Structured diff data
_ _ _

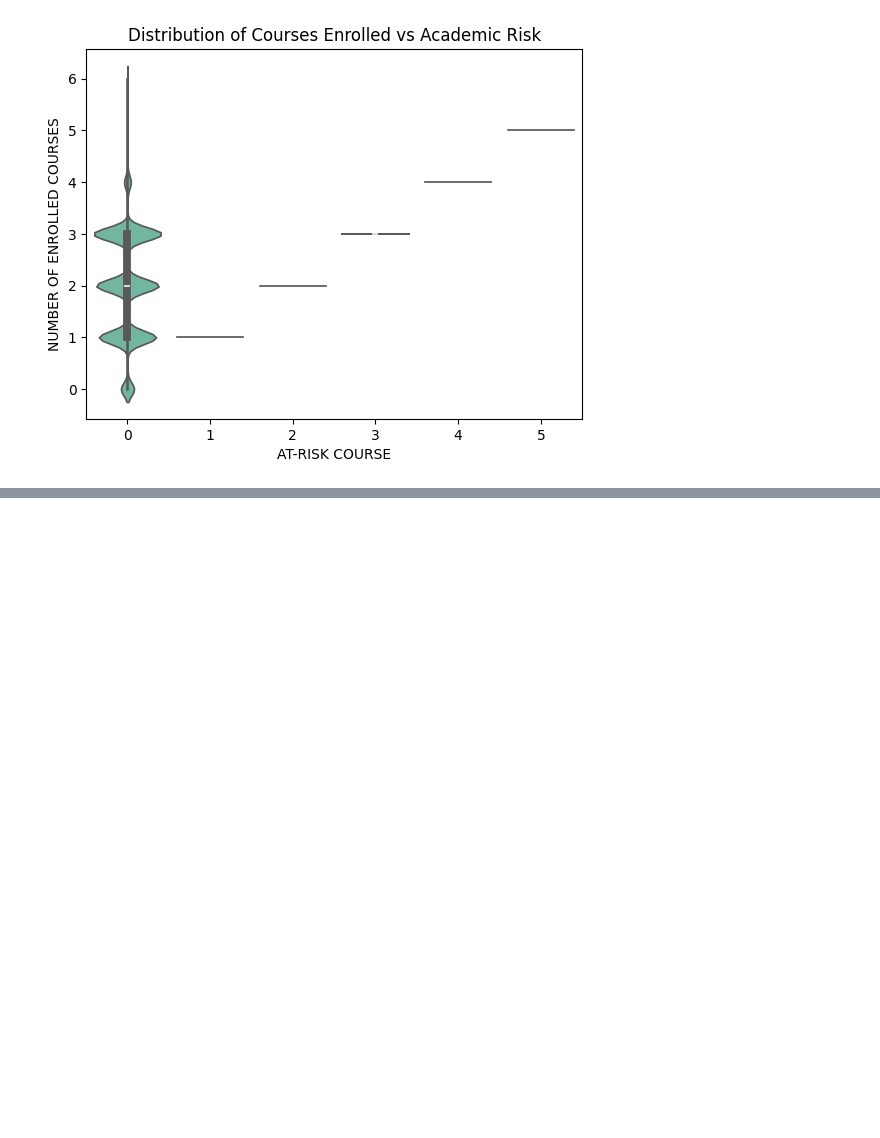
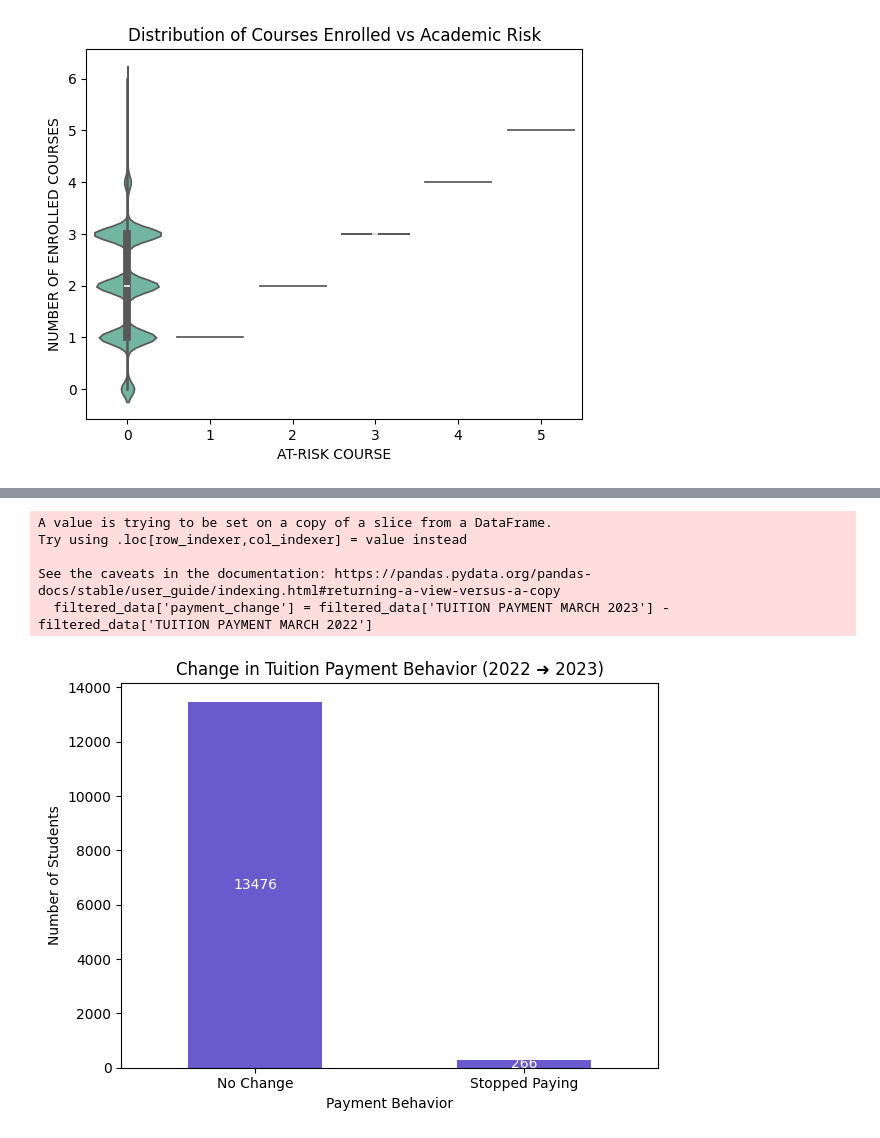
Before and after one commit to Peakkay/AI-Project, a Jupyter notebook: Part2_Data_Analysis_and_Modelling.ipynb, the cells around one changed output, grey strips where cells are left out. Cells and saved outputs as stored; diff of their text form; code cells hidden in the pictures; blank space fills up the shorter version.

```diff
--- a/Part2_Data_Analysis_and_Modelling.ipynb
+++ b/Part2_Data_Analysis_and_Modelling.ipynb
@@ -342,0 +393,36 @@ Passing `palette` without assigning `hue` is deprecated and will be removed in v
+# %%
+filtered_data['payment_change'] = filtered_data['TUITION PAYMENT MARCH 2023'] - filtered_data['TUITION PAYMENT MARCH 2022']
+
+# Count types of changes
+payment_behavior = filtered_data['payment_change'].value_counts().rename({
+    -1: 'Stopped Paying',
+     0: 'No Change',
+     1: 'Started Paying'
+})
+
+ax1 = payment_behavior.plot(kind='bar', color='slateblue')
+
+for container in ax1.containers:
+    ax1.bar_label(container, label_type='center', fontsize=10, color='white')
+
+plt.title('Change in Tuition Payment Behavior (2022 ➜ 2023)')
+plt.xlabel('Payment Behavior')
+plt.ylabel('Number of Students')
+plt.xticks(rotation=0)
+plt.tight_layout()
+plt.show()
+
+'''
+
+Interpretation:
+    - The majority of students maintained their payment status, suggesting a stable financial situation for most students.
+    - A small number of students stopped paying their tuition fees, indicating a potential concern for retention and financial stability.
+
+'''
+# %% [output]
+A value is trying to be set on a copy of a slice from a DataFrame.
+Try using .loc[row_indexer,col_indexer] = value instead
+
+See the caveats in the documentation: https://pandas.pydata.org/pandas-docs/stable/user_guide/indexing.html#returning-a-view-versus-a-copy
+  filtered_data['payment_change'] = filtered_data['TUITION PAYMENT MARCH 2023'] - filtered_data['TUITION PAYMENT MARCH 2022']
+[figure, added]
```
Also changed, not shown: parts of 10 cells of this notebook.
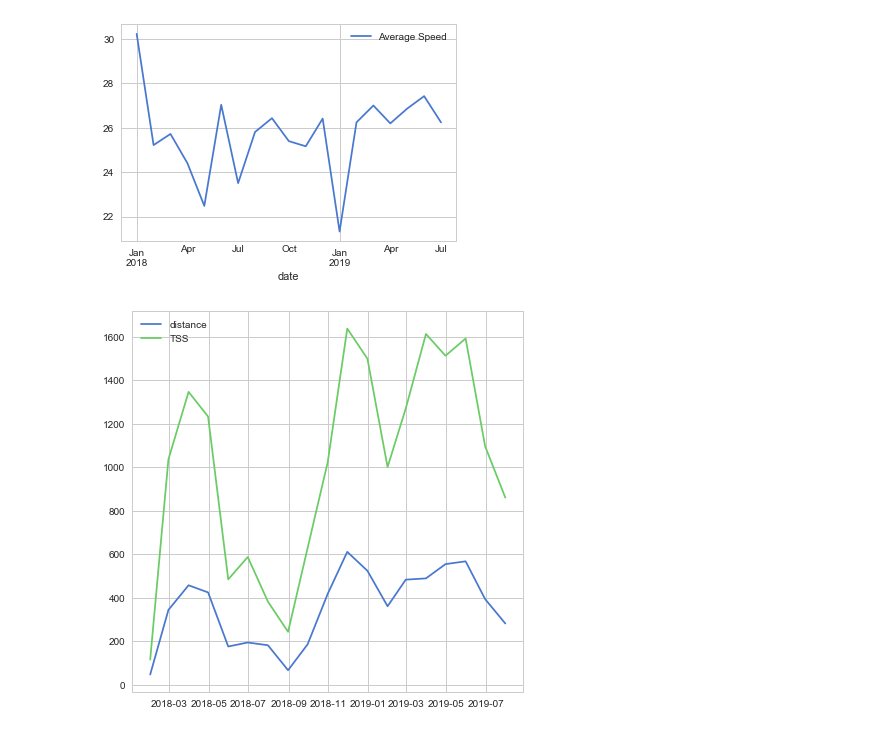
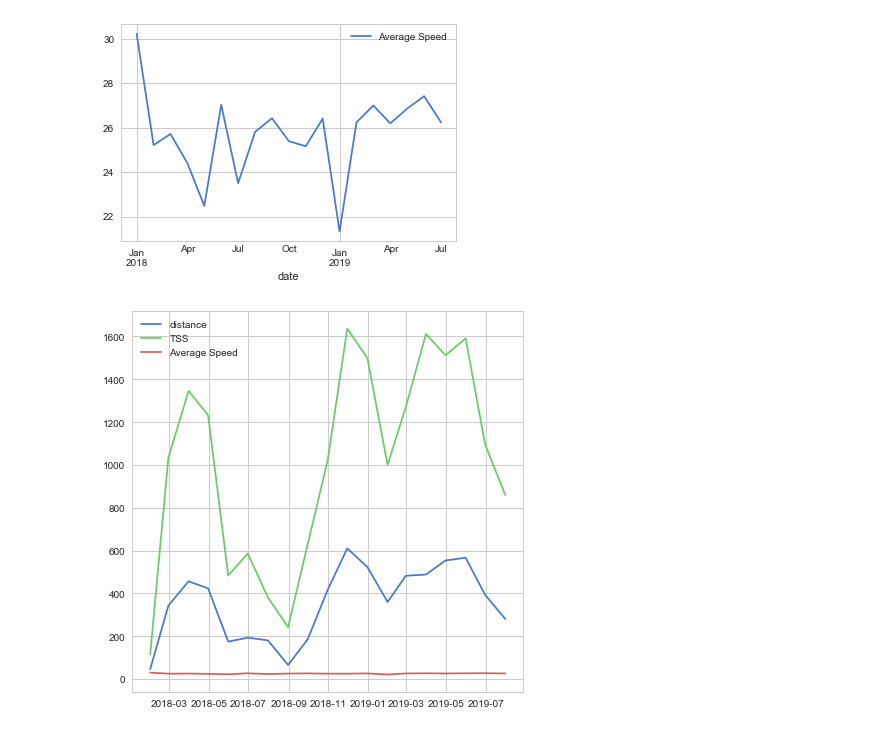
Before and after one commit to arianaroz/comp257-portfolio-2019, a Jupyter notebook: Portfolio 1.ipynb, the cells around one changed output. Cells and saved outputs as stored; diff of their text form; code cells hidden in the pictures.

Commit message:
new graphs

```diff
--- a/Portfolio 1.ipynb
+++ b/Portfolio 1.ipynb
@@ -211,7 +211,7 @@ new_df['elevation_gain'] = new_df['elevation_gain'].astype(str).str.replace("m",
 
 variables = new_df[['distance','moving_time','Average Speed','average_heartrate', 'Average Power', 'elevation_gain','NP', 'TSS']]
 # %%
-sns.set(style="whitegrid", palette="muted")
+sns.set(style="white", palette="muted")
 
 sns.pairplot(variables, diag_kind = 'kde')
 # %% [output]
@@ -339,8 +340,8 @@ monthly.head()
 | 2018-05-31 | 608.7 | 50.0 | 823.7 | 174.9 | 570 | 1261.0 | 54 | ... |
 5 rows × 367 columns
 # %%
-mon = new_df.resample('M', on='date').mean()
-mon['Average Speed']
+speed = new_df.resample('M', on='date').mean()
+speed['Average Speed']
 # %% [output]
 date
 2018-01-31    30.230700
@@ -372,10 +393,11 @@ plt.show()
 # %%
 plt.figure(figsize=(7,7))
 
 plt.plot(monthly.index, monthly['distance'], label='distance')
 plt.plot(monthly.index, monthly['TSS'], label='TSS')
+plt.plot(speed.index, speed['Average Speed'], label='Average Speed')
 
 plt.legend(loc='upper left')
 plt.show()
 # %% [output]
-[figure, old version]
+[figure, new version]
```
Also changed, not shown: parts of 13 cells of this notebook.
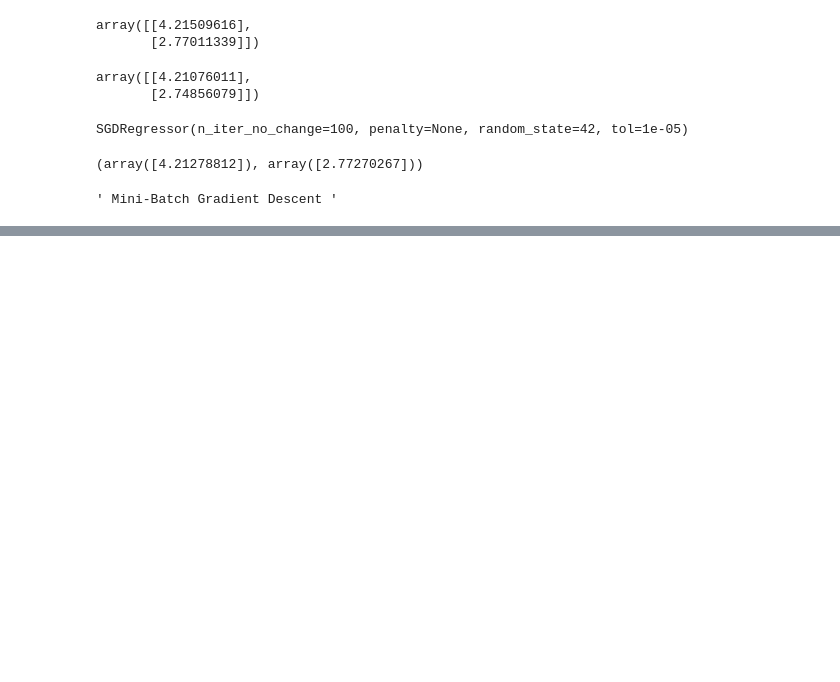
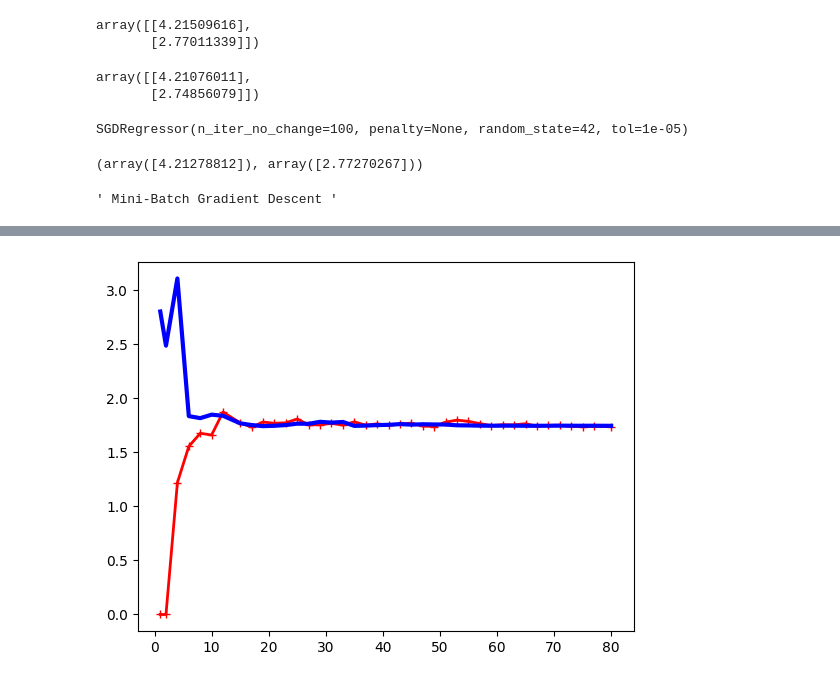
Before and after one commit to Nattawut30/My-Personal-Training, a Jupyter notebook: ScikitLearn-Keras-TensorFlow/ML_train/04_Training_Models.ipynb, the cells around one changed output, grey strips where cells are left out. Saved outputs shown, nothing was run; the diff lists cells and outputs as text; code cells hidden in the pictures; blank space fills up the shorter version.

```diff
--- a/ScikitLearn-Keras-TensorFlow/ML_train/04_Training_Models.ipynb
+++ b/ScikitLearn-Keras-TensorFlow/ML_train/04_Training_Models.ipynb
@@ -309,0 +372,27 @@ sgd_reg.intercept_, sgd_reg.coef_ # Normal Equation
+# %%
+# When there are just one or two instances in the training set, the model can fit them perfectly which is why the curve starts at zero.
+# So the error on the training data goes up untill it reaches a plateau, at which point adding new instances to the training set doesn't make the average error much better or worse.
+# When the model is trained on very few training instances, it is incapable of generalizing properly, which is why the validation error is initially quite large.
+
+# These learning curves are typical of a model that's underfitting. both curves have reached a plateau; they are close and fairly high
+# If your model is underfitting the training data, adding more training examples will not help.
+# You need to use a better model or come up with better features.
+
+# The learning curves of 10th-degree polynomial model on the same data:
+
+from sklearn.pipeline import make_pipeline
+
+Polynomial_regression = make_pipeline(
+    PolynomialFeatures(degree=10, include_bias=False),
+    LinearRegression())
+
+train_sizes, train_scores, valid_scores = learning_curve(
+    Polynomial_regression, X, y, train_sizes=np.linspace(0.01, 1.0, 40), cv=5,)
+
+
+plt.plot(train_sizes, train_errors, "r-+", linewidth=2, label="train")
+plt.plot(train_sizes, valid_errors, "b-", linewidth=3, label="valid")
+[...] # beautify the figure: add labels, axis, grid, and legend
+plt.show()
+# %% [output]
+[figure, added]
```
Also changed, not shown: parts of 8 cells of this notebook.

_ _ _

• **Work task**: What are the lines above that hold the string "Also"? Copy them.

• **Solution to this problem**:
Also changed, not shown: parts of 10 cells of this notebook.
Also changed, not shown: parts of 13 cells of this notebook.
Also changed, not shown: parts of 8 cells of this notebook.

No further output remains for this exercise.